[Web page revision data]
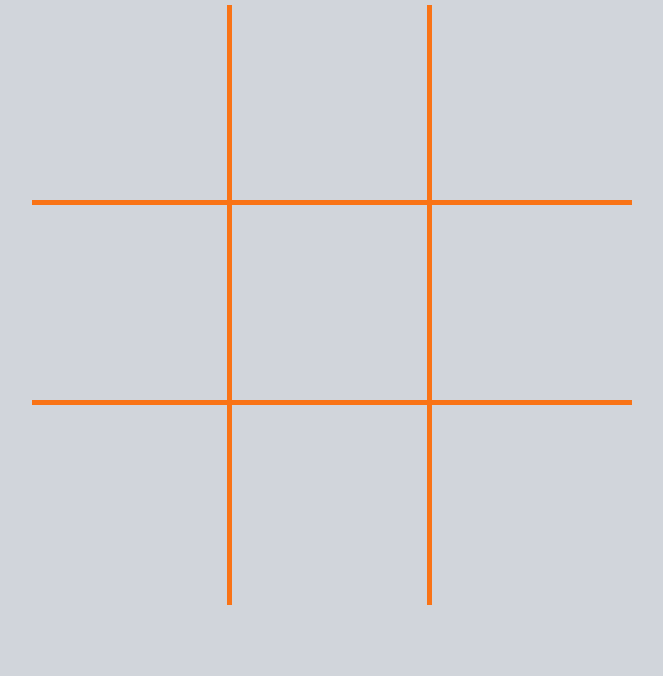
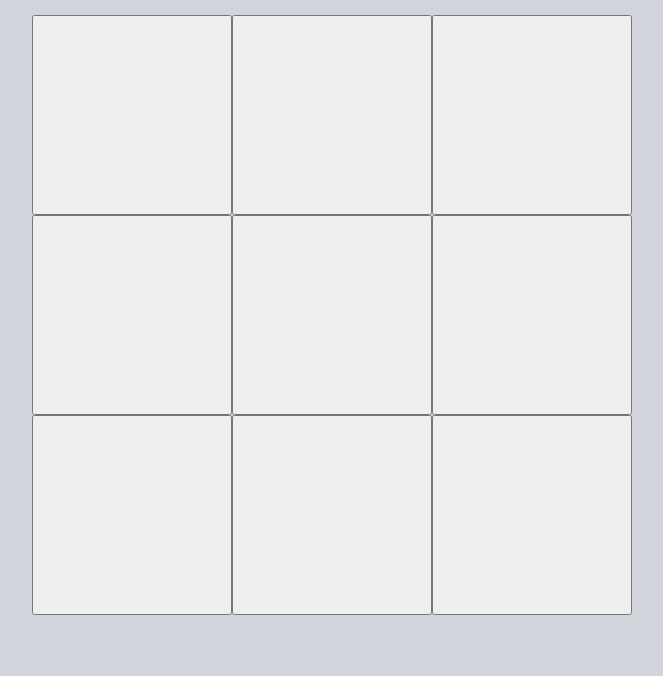
Before and after one commit to Eddie-Thiiru/tic-tac-toe, a website: page index.html in a window 1280 px wide. Shown: the part 124-800 px from the top of the page, without its empty margins (308-971 px from the left). Drawn offline with Linux system fonts and the light colour scheme.

Commit message:
Add gameboard and display functions

```diff
--- a/index.html
+++ b/index.html
@@ -10,19 +10,10 @@
 <body>
     <div class="container">
         <h1>Tic-Tac-Toe</h1>
-        <div id="game-area">
-            <div class="square1"></div>
-            <div class="square2"></div>
-            <div class="square3"></div>
-            <div class="square4"></div>
-            <div class="square5"></div>
-            <div class="square6"></div>
-            <div class="square7"></div>
-            <div class="square8"></div>
-            <div class="square9"></div>
-        </div>
+        <div class="turn"></div>
+        <div id="game-board"></div>
     </div>
 
-    <script type="text/script" src="script.js"></script>
+    <script type="text/javascript" src="script.js"></script>
 </body>
 </html>
--- a/script.js
+++ b/script.js
@@ -1,9 +1,70 @@
-const gameBoard = (() => {
-  const array = [];
-})();
+const gameBoard = () => {
+  const rows = 3;
+  const columns = 3;
+  const board = [];
 
-const player = (name) => {};
+  for (let i = 0; i < rows; i++) {
+    board[i] = [];
+    for (let j = 0; j < columns; j++) {
+      board[i].push(cell());
+    }
+  }
 
-const game = () => {};
+  const getBoard = () => board;
 
-const displayController = (() => {})();
+  return { getBoard };
+};
+
+const cell = () => {
+  let value = "";
+
+  const addValue = (player) => {
+    value = player;
+  };
+
+  const getValue = () => value;
+
+  return { addValue, getValue };
+};
+
+const gameController = (playerOne = "Player One", playerTwo = "Player Two") => {
+  const players = [
+    { name: playerOne, value: "X" },
+    { name: playerTwo, value: "O" },
+  ];
+
+  const board = gameBoard();
+
+  let activePlayer = players[0];
+
+  const switchPlayer = () => {
+    activePlayer = activePlayer === players[0] ? players[1] : players[0];
+  };
+
+  const getActivePlayer = () => switchPlayer();
+
+  return { getBoard: board.getBoard, getActivePlayer };
+};
+
+const displayController = () => {
+  const displayDiv = document.querySelector("#game-board");
+  const game = gameController();
+
+  const display = () => {
+    const board = game.getBoard();
+    console.log(board);
+
+    board.forEach((row) => {
+      row.forEach((cell, index) => {
+        const square = document.createElement("button");
+        square.classList.add("cell");
+        square.dataset.cell = index;
+        square.textContent = cell.getValue();
+
+        displayDiv.appendChild(square);
+      });
+    });
+  };
+  display();
+};
+displayController();
--- a/styles.css
+++ b/styles.css
@@ -20,7 +20,7 @@ body {
     align-items: center;
 }
 
-#game-area {
+#game-board {
     height: 600px;
     width: 600px;
     display: grid;
@@ -28,20 +28,28 @@ body {
     grid-template-rows: repeat(3, 1fr);
 }
 
-.square1,
-.square2,
-.square4,
-.square5 {
+#square1,
+#square2,
+#square4,
+#square5 {
     border-right: 5px solid #f97316;
     border-bottom: 5px solid #f97316;
 }
 
-.square3,
-.square6 {
+#square3,
+#square6 {
     border-bottom: 5px solid #f97316;
 }
 
-.square7,
-.square8 {
+#square7,
+#square8 {
     border-right: 5px solid #f97316;
 }
+
+.square {
+    font-size: 128px;
+    color: #f97316;
+    display: flex;
+    justify-content: center;
+    align-items: center;
+}
```
Also changed, not shown: .eslintrc.json.
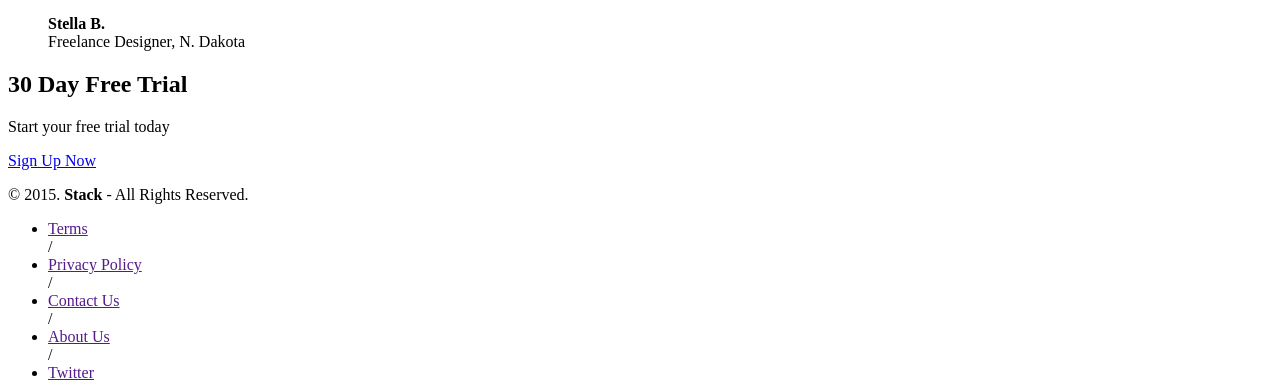
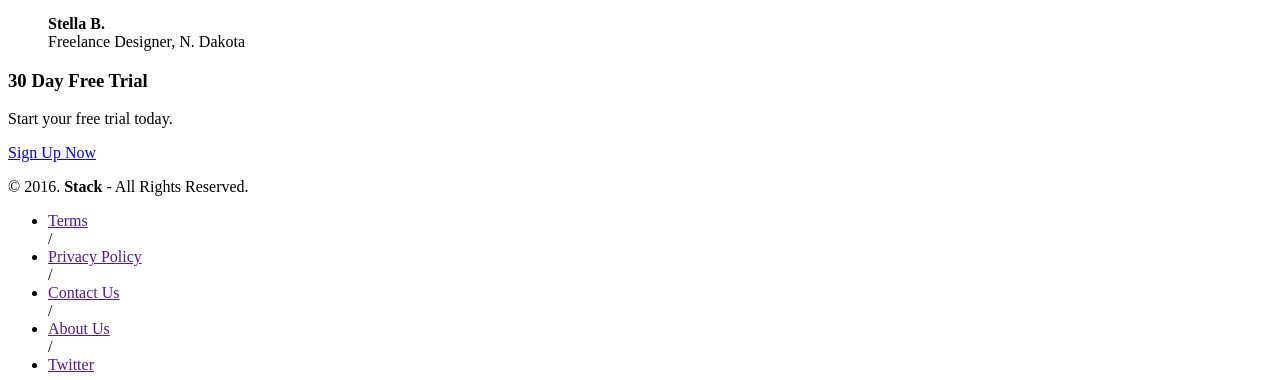
Before and after one commit to dfreeman04/Stack, a plain HTML site: page index.html in a window 1280 px wide. Shown: the part 3295-3675 px from the top of the page. Drawn offline with Linux system fonts and the light colour scheme.

Commit message:
Assigment-28-completed

```diff
--- a/index.html
+++ b/index.html
@@ -132,11 +132,11 @@
 
 
     <!-- Assignment -->
-       <section class="Assignment">
+       <section class="assignment">
         <div class="container">
-          <h2>30 Day Free Trial</h2>
-          <p>Start your free trial today</p>
-           <a href="Sign Up Now">Sign Up Now</a>
+          <h3>30 Day Free Trial</h3>
+          <p>Start your free trial today.</p>
+          <a href="Sign Up Now">Sign Up Now</a>
         </div>
        </section>
       </main>
@@ -146,7 +146,7 @@
     <footer>
          <div class="container footer-nav-block">
        <div class="left-footer-block one-third">
-         <p class="copyright-block">&copy; 2015. <strong>Stack</strong> - All Rights Reserved.</p>
+         <p class="copyright-block">&copy; 2016. <strong>Stack</strong> - All Rights Reserved.</p>
        </div>
        <nav class="link-block middle-footer-block one-third">
          <ul>
```
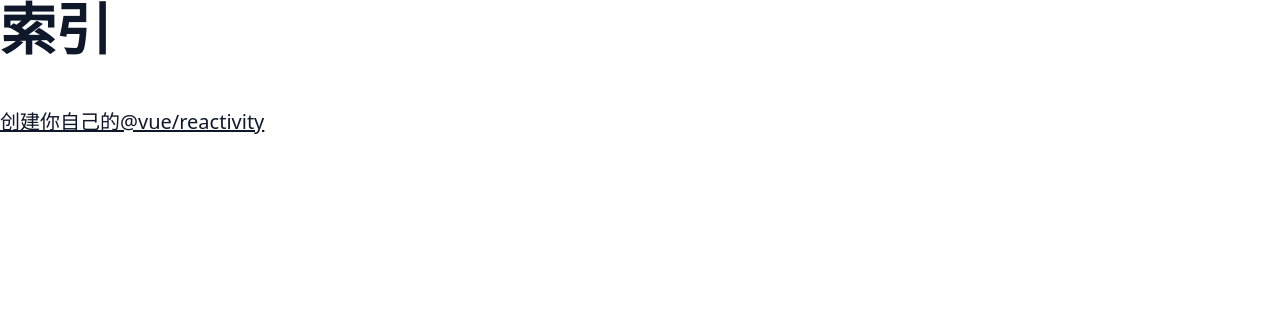
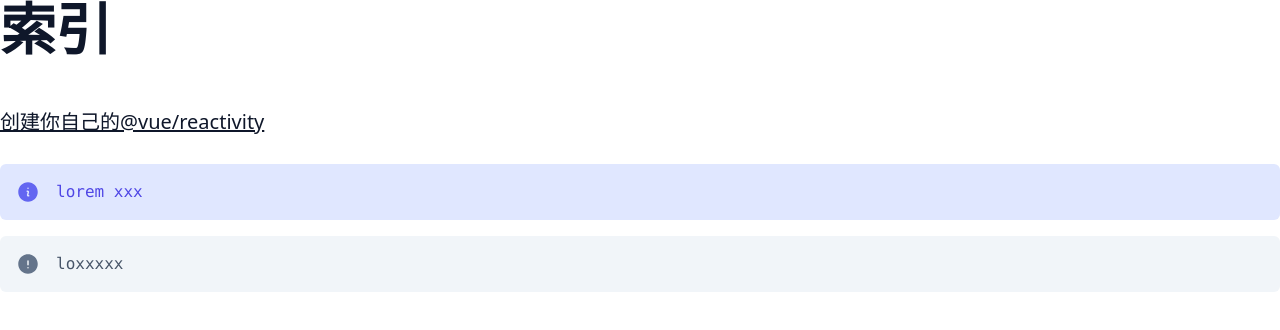
Before and after one commit to stella100np/build-your-own-vue-reactivity, a Next.js app: page / in a window 1280 px wide. Shown: the top 330 px of the page. Built offline with nearby package versions, Linux system fonts and the light colour scheme.

Commit message:
✨ feat: 添加TIP组件

```diff
--- a/package.json
+++ b/package.json
@@ -10,6 +10,7 @@
   },
   "dependencies": {
     "@code-hike/mdx": "^0.8.0",
+    "@heroicons/react": "^2.0.16",
     "@mdx-js/loader": "2.2.1",
     "@mdx-js/react": "^2.2.1",
     "@next/mdx": "13.1.2",
--- a/pages/index.mdx
+++ b/pages/index.mdx
@@ -1,3 +1,11 @@
+import { Tip,Note } from "/utils/caution.jsx";
+
 # 索引
 
 [创建你自己的@vue/reactivity](./build-your-own-vue-reactivity)
+<Tip>
+    lorem xxx
+</Tip>
+<Note>
+    loxxxxx
+</Note>
--- a/styles/custom-ch.css
+++ b/styles/custom-ch.css
@@ -2,3 +2,6 @@
   --ch-scrollycoding-sticker-width: 600px;
   --ch-scrollycoding-code-min-height: 62vh;
 }
+.ch-scrollycoding-step-content[data-selected]{
+  border-color: #4f46e5;
+}
--- a/tailwind.config.js
+++ b/tailwind.config.js
@@ -4,7 +4,7 @@
     "./app/**/*.{js,ts,jsx,tsx}",
     "./pages/**/*.{js,ts,jsx,tsx}",
     "./components/**/*.{js,ts,jsx,tsx}",
-
+    "./utils/**/*.{js,ts,jsx,tsx}",
     // Or if using `src` directory:
     "./src/**/*.{js,ts,jsx,tsx}",
   ],
--- /dev/null
+++ b/utils/caution.jsx
@@ -0,0 +1,46 @@
+import { ExclamationTriangleIcon, InformationCircleIcon, CheckCircleIcon, ExclamationCircleIcon } from '@heroicons/react/24/solid';
+export const Alert = ({ type, children }) => {
+  const iconMap = {
+    danger: <ExclamationCircleIcon className="w-6 h-6 mr-4" />,
+    info: <InformationCircleIcon className="w-6 h-6 mr-4" />,
+    success: <CheckCircleIcon className="w-6 h-6 mr-4" />,
+    warning: <ExclamationTriangleIcon className="w-6 h-6 mr-4" />,
+  };
+
+  return (
+    <div className={`bg-${type}-50 border-l-4 border-${type}-400 p-4 mb-4`}>
+      <div className="flex">
+        {iconMap[type]}
+        <div>
+          {children}
+        </div>
+      </div>
+    </div>
+  );
+};
+
+export const Tip = ({ children }) => {
+  return (
+    <div className="not-prose bg-indigo-100 rounded-md p-4 mb-4 ">
+      <div className="flex">
+        <InformationCircleIcon className="w-6 h-6 mr-4 text-indigo-500" />
+        <div className='text-base text-indigo-600 font-mono font-medium'>
+          {children}
+        </div>
+      </div>
+    </div>
+  );
+};
+
+export const Note = ({ children }) => {
+  return (
+    <div className="not-prose  bg-slate-100  rounded-md p-4 mb-4 ">
+      <div className="flex">
+        <ExclamationCircleIcon className="w-6 h-6 mr-4 text-slate-500" />
+        <div className='text-base text-slate-600 font-mono font-medium'>
+          {children}
+        </div>
+      </div>
+    </div>
+  );
+};
```
Also changed, not shown: pages/build-your-own-vue-reactivity.mdx (+6 -2 lines).
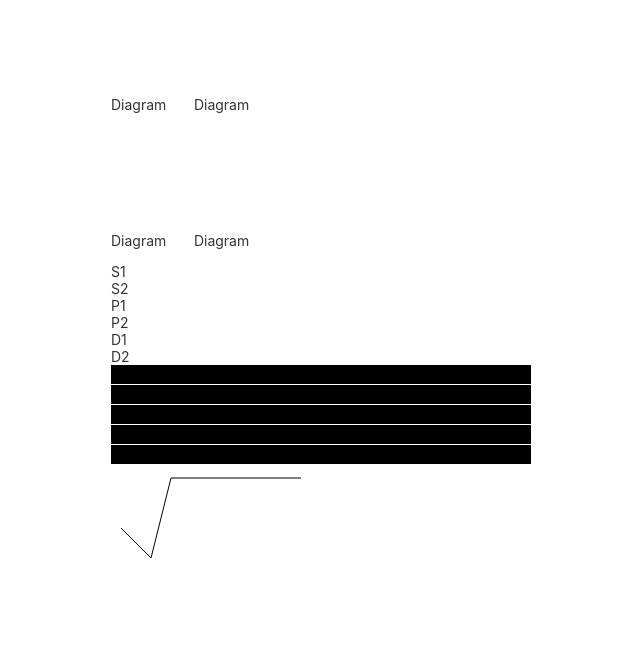
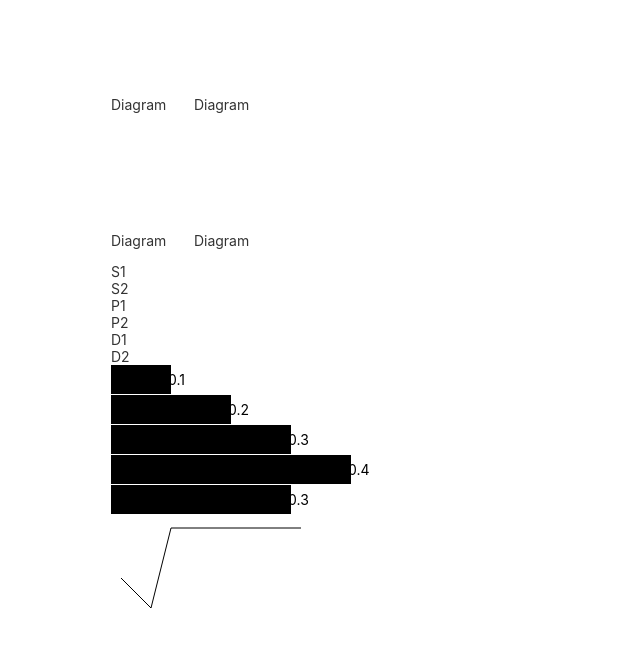
Before and after one commit to rostag/exp, an Angular app: page / in a window 1280 px wide. Shown: the top 646 px of the page, without its empty margins (49-689 px from the left). Built offline with nearby package versions, Linux system fonts and the light colour scheme.

Commit message:
chart control for major tom

```diff
--- a/src/app/diagram/diagram.component.html
+++ b/src/app/diagram/diagram.component.html
@@ -26,6 +26,7 @@
     <div id="destination-2">D2</div>
 </div>
 
-<svg class="chart" width="960" height="300"></svg>
+<svg class="chart" width="600" height="300"></svg>
+
 <svg id="lines" width="960" height="300"></svg>
 <svg id="sankey" width="960" height="300"></svg>
--- a/src/app/diagram/diagram.component.ts
+++ b/src/app/diagram/diagram.component.ts
@@ -47,11 +47,13 @@ export class DiagramComponent implements OnInit {
         //     .text("OK");
 
         this.drawChart();
+
+        // this.logExample();
     }
 
     private drawChart() {
-        var width = 420,
-            barHeight = 20;
+        var width = 600,
+            barHeight = 30;
 
         var x = d3.scaleLinear()
             .range([0, width]);
@@ -59,10 +61,7 @@ export class DiagramComponent implements OnInit {
         var chart = d3.select(".chart")
             .attr("width", width);
 
-        // d3.tsv("data.tsv", type, function (error, data) {
-            // x.domain([0, d3.max(data, function (d) { return d.value; })]);
-
-            const data = [{value: 1},{value: 10},{value: 30},{value: 100},{value: 300}];
+        const data = [{ value: .1 }, { value: .2 }, { value: .3 }, { value: .4 }, { value: .3 }];
 
         chart.attr("height", barHeight * data.length);
 
@@ -72,7 +71,10 @@ export class DiagramComponent implements OnInit {
             .attr("transform", function (d, i) { return "translate(0," + i * barHeight + ")"; });
 
         bar.append("rect")
-                .attr("width", function (d) { return x(d.value); })
+            .attr("width", function (d) {
+                console.log('width:', d, d.value, x(d.value) );
+                return x(d.value);
+            })
             .attr("height", barHeight - 1);
 
         bar.append("text")
@@ -80,24 +82,25 @@ export class DiagramComponent implements OnInit {
             .attr("y", barHeight / 2)
             .attr("dy", ".35em")
             .text(function (d) { return d.value; });
-        // });
-
+
+    }
+
+    private logExample() {
         var dataset = d3.range(10);
 
-
         d3.select("body").selectAll("div")
-            .call(log,"body")
+            .call(log, "body")
             .data(dataset)
-            .call(log,"dataset")
+            .call(log, "dataset")
             .enter()
-            .call(log,"enter")
+            .call(log, "enter")
             .append("div")
-            .call(log,"div")
+            .call(log, "div")
             .attr("class", "bar")
-            .call(log,"bar");
-
-        function log(sel,msg) {
-        console.log(msg,sel);
+            .call(log, "bar");
+
+        function log(sel, msg) {
+            console.log(msg, sel);
         }
     }
 
```
Lines whose indentation alone changed are shown as unchanged.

* AIM OF THE EXERCISE
All lines of the records above that contain the word "body" are to be copied out.

* RESULT OF THE TASK
 <body>
 </body>
@@ -20,7 +20,7 @@ body {
@@ -28,20 +28,28 @@ body {
         d3.select("body").selectAll("div")
-            .call(log,"body")
+            .call(log, "body")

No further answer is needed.